_RAW DATA_.

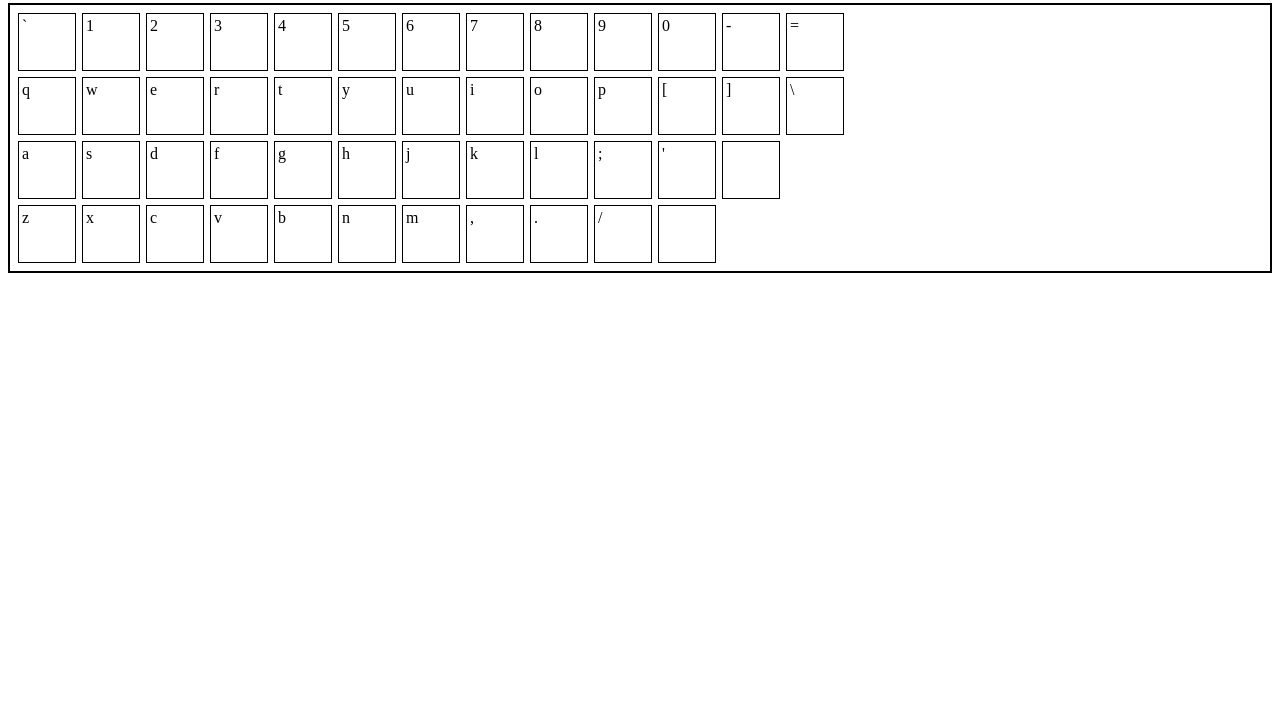
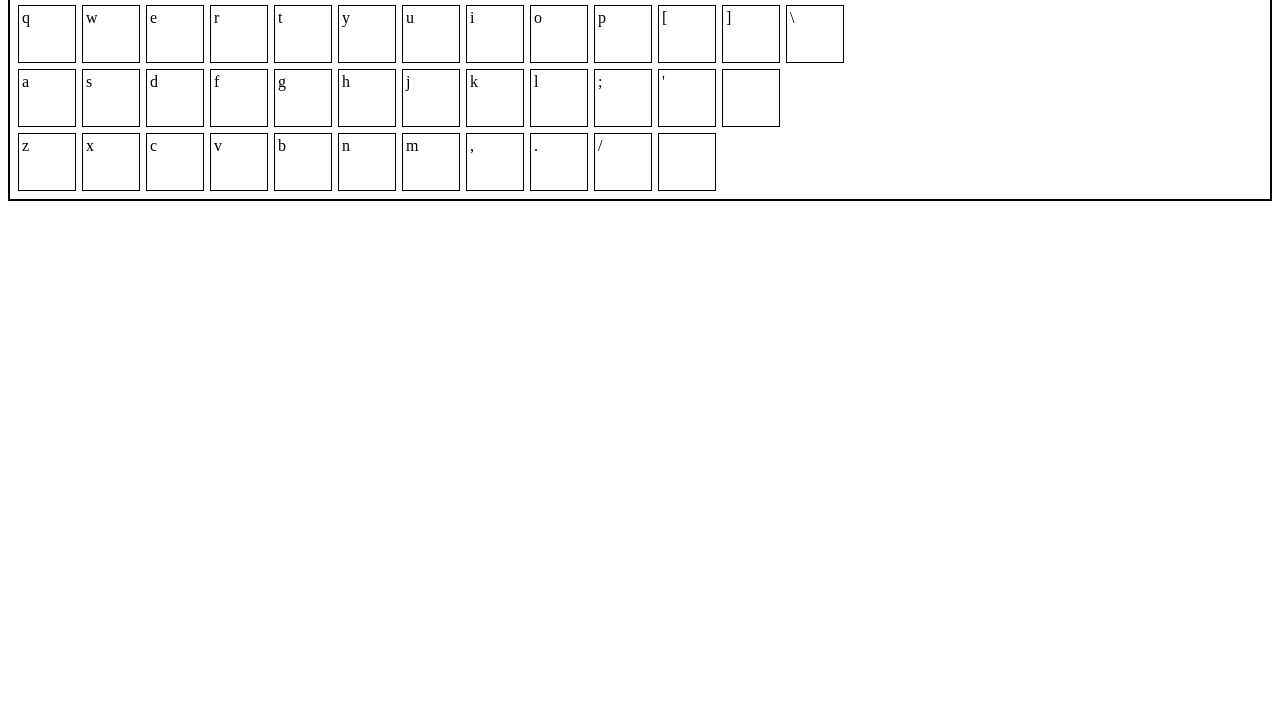
Before and after one commit to tanyalev06/Keyboard, a plain HTML site: page index.html in a window 1280 px wide. Shown: the part 77-800 px from the top of the page. Drawn offline with Linux system fonts and the light colour scheme.

Commit message:
feat: add js only

```diff
--- a/index.html
+++ b/index.html
@@ -8,12 +8,9 @@
     <link rel="stylesheet" href="style.css">
 </head>
 <body>
-    <div class="container">
-        <div class="left">
-            <h1 class="text-center">Клавиатура на сайте</h1>
+    <!-- <div class="container">
             <div id="keyboard"></div>
-        </div>
-    </div>
+    </div> -->
 
     <script src="index.js"></script>
 </body>
--- a/index.js
+++ b/index.js
@@ -1,5 +1,10 @@
-alert("Всем привет! Если есть возможность, проверьте мою работу 12.05 после 18.00");
-const keyboard = [96, 49, 50, 51, 52, 53, 54, 55, 56, 57, 48, 45, 61, 113, 119, 101, 114, 116, 121, 117, 105, 111, 112, 91, 93, 92, 97, 115, 100, 102, 103, 104, 106, 107, 108, 59, 39, 13, 122, 120, 99, 118, 98, 110, 109, 44, 46, 47, 32];
+alert("Всем привет! Проверьте, пожалуйста, мою работу 12.05 после 18.00");
+let container = document.createElement("div");
+document.body.append(container);
+let keyboard = document.createElement("div");
+document.body.append(keyboard);
+keyboard.id = 'keyboard';
+keyboard = [96, 49, 50, 51, 52, 53, 54, 55, 56, 57, 48, 45, 61, 113, 119, 101, 114, 116, 121, 117, 105, 111, 112, 91, 93, 92, 97, 115, 100, 102, 103, 104, 106, 107, 108, 59, 39, 13, 122, 120, 99, 118, 98, 110, 109, 44, 46, 47, 32];
 
 // document.onkeypress = function (event) {
 //     // console.log (event);
```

_WHAT YOU NEED TO DO_. Please print all the lines above exactly as given and leave out every picture.

_RESULT_.
Before and after one commit to tanyalev06/Keyboard, a plain HTML site: page index.html in a window 1280 px wide. Shown: the part 77-800 px from the top of the page. Drawn offline with Linux system fonts and the light colour scheme.

Commit message:
feat: add js only

```diff
--- a/index.html
+++ b/index.html
@@ -8,12 +8,9 @@
     <link rel="stylesheet" href="style.css">
 </head>
 <body>
-    <div class="container">
-        <div class="left">
-            <h1 class="text-center">Клавиатура на сайте</h1>
+    <!-- <div class="container">
             <div id="keyboard"></div>
-        </div>
-    </div>
+    </div> -->
 
     <script src="index.js"></script>
 </body>
--- a/index.js
+++ b/index.js
@@ -1,5 +1,10 @@
-alert("Всем привет! Если есть возможность, проверьте мою работу 12.05 после 18.00");
-const keyboard = [96, 49, 50, 51, 52, 53, 54, 55, 56, 57, 48, 45, 61, 113, 119, 101, 114, 116, 121, 117, 105, 111, 112, 91, 93, 92, 97, 115, 100, 102, 103, 104, 106, 107, 108, 59, 39, 13, 122, 120, 99, 118, 98, 110, 109, 44, 46, 47, 32];
+alert("Всем привет! Проверьте, пожалуйста, мою работу 12.05 после 18.00");
+let container = document.createElement("div");
+document.body.append(container);
+let keyboard = document.createElement("div");
+document.body.append(keyboard);
+keyboard.id = 'keyboard';
+keyboard = [96, 49, 50, 51, 52, 53, 54, 55, 56, 57, 48, 45, 61, 113, 119, 101, 114, 116, 121, 117, 105, 111, 112, 91, 93, 92, 97, 115, 100, 102, 103, 104, 106, 107, 108, 59, 39, 13, 122, 120, 99, 118, 98, 110, 109, 44, 46, 47, 32];
 
 // document.onkeypress = function (event) {
 //     // console.log (event);
```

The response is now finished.